__Itemized modification records__
____
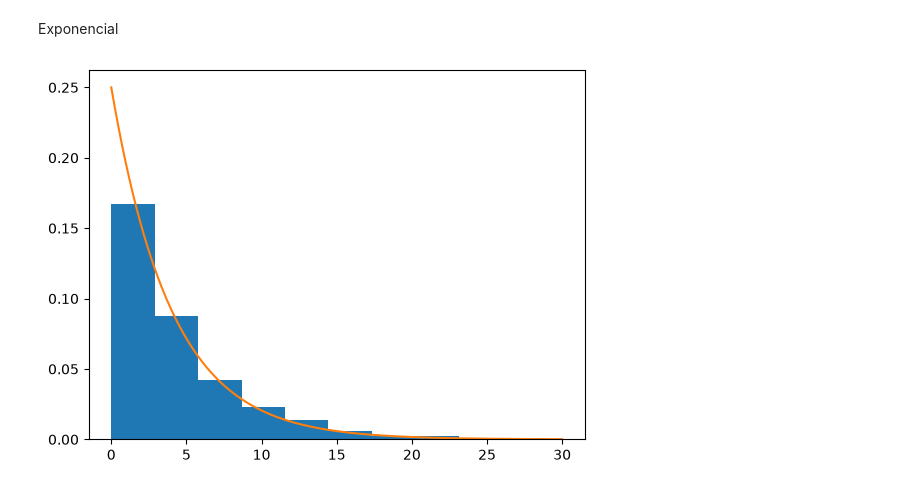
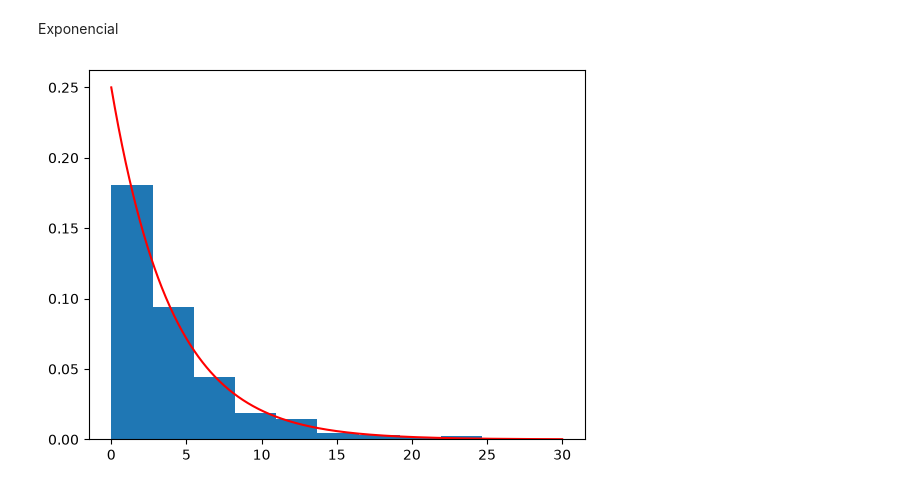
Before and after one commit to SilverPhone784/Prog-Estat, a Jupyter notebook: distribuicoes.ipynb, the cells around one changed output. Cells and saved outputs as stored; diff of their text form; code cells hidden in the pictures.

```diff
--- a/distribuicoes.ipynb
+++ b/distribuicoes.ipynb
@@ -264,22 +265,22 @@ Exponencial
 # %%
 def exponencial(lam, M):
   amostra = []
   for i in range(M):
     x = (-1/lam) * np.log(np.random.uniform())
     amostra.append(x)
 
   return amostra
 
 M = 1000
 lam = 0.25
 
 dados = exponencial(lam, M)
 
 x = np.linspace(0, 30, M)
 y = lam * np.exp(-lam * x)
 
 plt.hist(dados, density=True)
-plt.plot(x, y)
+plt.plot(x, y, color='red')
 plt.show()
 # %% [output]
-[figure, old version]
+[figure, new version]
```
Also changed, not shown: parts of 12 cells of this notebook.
____
__Your task__
Are you able to set down all the lines above exactly, without any pictures?

__Solution to the exercise__
Before and after one commit to SilverPhone784/Prog-Estat, a Jupyter notebook: distribuicoes.ipynb, the cells around one changed output. Cells and saved outputs as stored; diff of their text form; code cells hidden in the pictures.

```diff
--- a/distribuicoes.ipynb
+++ b/distribuicoes.ipynb
@@ -264,22 +265,22 @@ Exponencial
 # %%
 def exponencial(lam, M):
   amostra = []
   for i in range(M):
     x = (-1/lam) * np.log(np.random.uniform())
     amostra.append(x)
 
   return amostra
 
 M = 1000
 lam = 0.25
 
 dados = exponencial(lam, M)
 
 x = np.linspace(0, 30, M)
 y = lam * np.exp(-lam * x)
 
 plt.hist(dados, density=True)
-plt.plot(x, y)
+plt.plot(x, y, color='red')
 plt.show()
 # %% [output]
-[figure, old version]
+[figure, new version]
```
Also changed, not shown: parts of 12 cells of this notebook.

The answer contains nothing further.